Data to process:
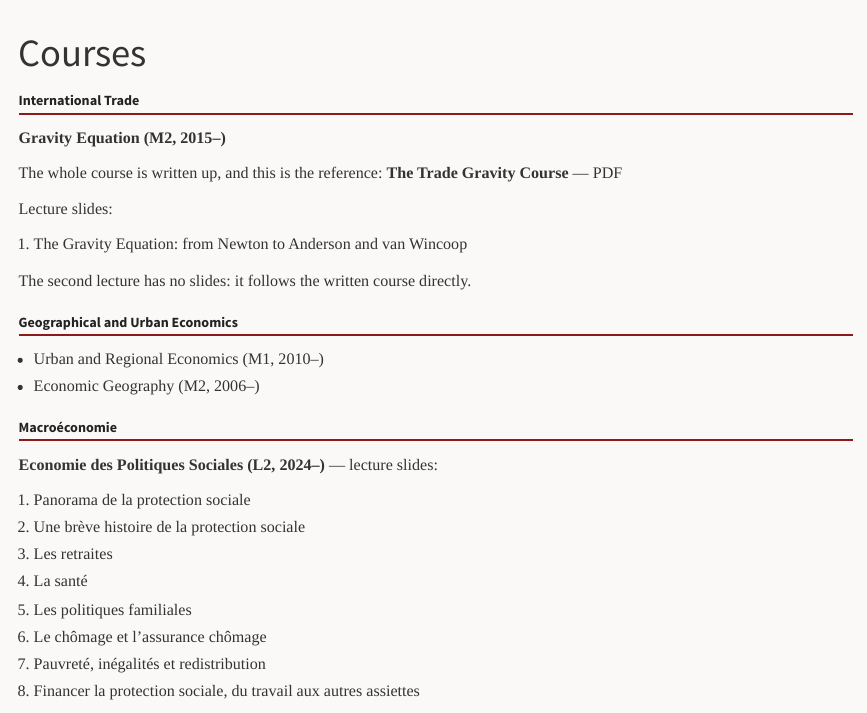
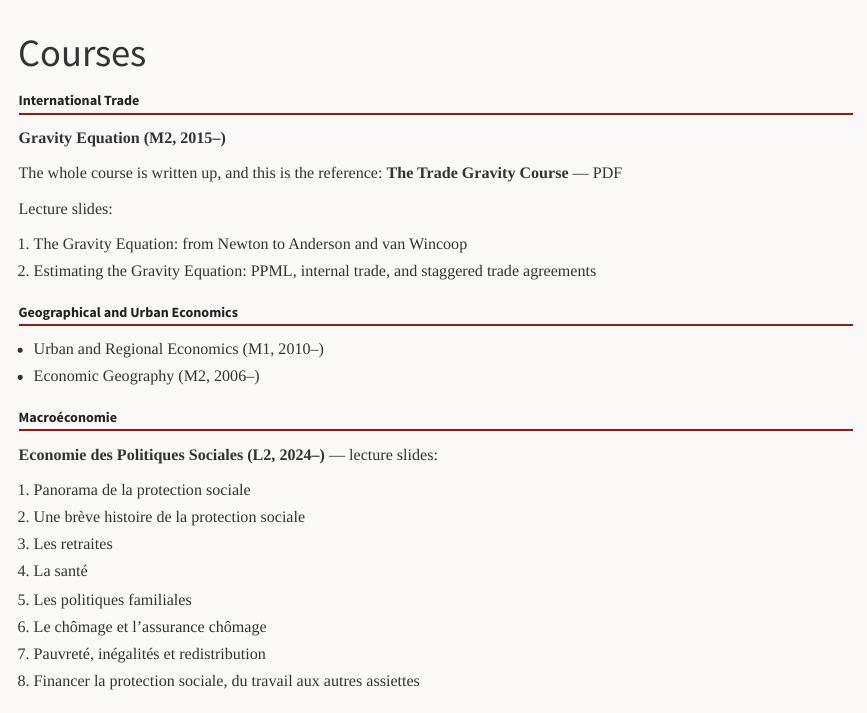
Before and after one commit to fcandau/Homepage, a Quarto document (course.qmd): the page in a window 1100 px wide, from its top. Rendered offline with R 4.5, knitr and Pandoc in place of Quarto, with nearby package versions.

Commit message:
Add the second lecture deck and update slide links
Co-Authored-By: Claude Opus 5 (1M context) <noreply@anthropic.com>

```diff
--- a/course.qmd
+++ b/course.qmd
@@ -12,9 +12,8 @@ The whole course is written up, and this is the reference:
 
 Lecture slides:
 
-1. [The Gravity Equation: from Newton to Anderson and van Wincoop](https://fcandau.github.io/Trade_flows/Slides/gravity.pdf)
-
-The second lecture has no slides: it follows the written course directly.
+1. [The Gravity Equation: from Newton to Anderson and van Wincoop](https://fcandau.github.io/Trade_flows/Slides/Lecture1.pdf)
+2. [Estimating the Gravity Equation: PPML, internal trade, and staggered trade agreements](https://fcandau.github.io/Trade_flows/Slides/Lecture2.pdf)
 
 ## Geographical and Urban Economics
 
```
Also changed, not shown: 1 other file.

What is required: Please output every entry above exactly, without the pictures.

Task output:
Before and after one commit to fcandau/Homepage, a Quarto document (course.qmd): the page in a window 1100 px wide, from its top. Rendered offline with R 4.5, knitr and Pandoc in place of Quarto, with nearby package versions.

Commit message:
Add the second lecture deck and update slide links
Co-Authored-By: Claude Opus 5 (1M context) <noreply@anthropic.com>

```diff
--- a/course.qmd
+++ b/course.qmd
@@ -12,9 +12,8 @@ The whole course is written up, and this is the reference:
 
 Lecture slides:
 
-1. [The Gravity Equation: from Newton to Anderson and van Wincoop](https://fcandau.github.io/Trade_flows/Slides/gravity.pdf)
-
-The second lecture has no slides: it follows the written course directly.
+1. [The Gravity Equation: from Newton to Anderson and van Wincoop](https://fcandau.github.io/Trade_flows/Slides/Lecture1.pdf)
+2. [Estimating the Gravity Equation: PPML, internal trade, and staggered trade agreements](https://fcandau.github.io/Trade_flows/Slides/Lecture2.pdf)
 
 ## Geographical and Urban Economics
 
```
Also changed, not shown: 1 other file.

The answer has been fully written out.